### DATASET ENTRIES ###

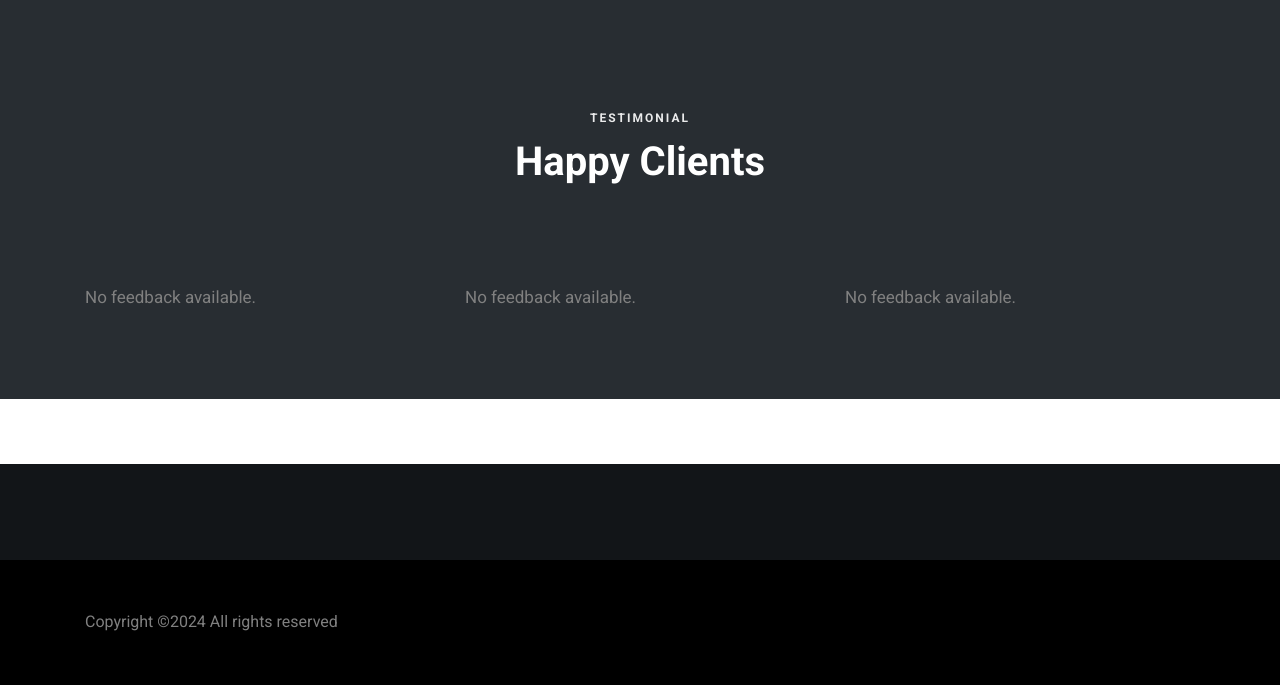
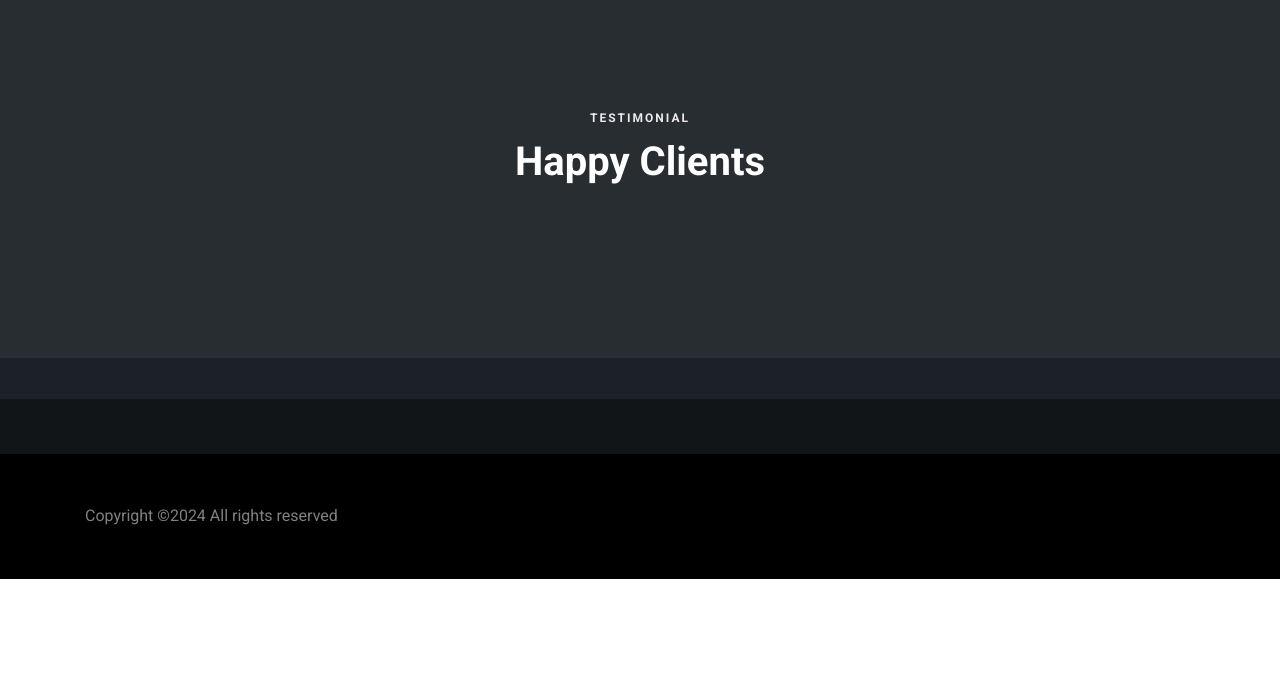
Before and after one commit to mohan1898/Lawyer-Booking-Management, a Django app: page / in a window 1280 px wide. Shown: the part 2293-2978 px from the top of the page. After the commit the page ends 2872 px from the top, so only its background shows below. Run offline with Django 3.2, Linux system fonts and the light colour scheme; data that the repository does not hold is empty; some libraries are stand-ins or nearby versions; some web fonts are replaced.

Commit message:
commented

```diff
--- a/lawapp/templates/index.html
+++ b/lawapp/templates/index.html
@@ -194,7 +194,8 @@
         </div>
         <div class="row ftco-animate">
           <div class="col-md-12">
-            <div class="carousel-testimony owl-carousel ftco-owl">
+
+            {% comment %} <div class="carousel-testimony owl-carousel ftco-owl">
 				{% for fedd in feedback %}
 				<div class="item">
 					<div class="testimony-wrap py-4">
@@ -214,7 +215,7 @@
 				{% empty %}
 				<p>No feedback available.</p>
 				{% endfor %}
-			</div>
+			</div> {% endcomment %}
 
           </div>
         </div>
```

###

* _EXERCISE DETAILS_
Each line in the material with "feedback" in it must be reported.

* _SOLUTION FOR THIS TASK_
 				{% for fedd in feedback %}
 				<p>No feedback available.</p>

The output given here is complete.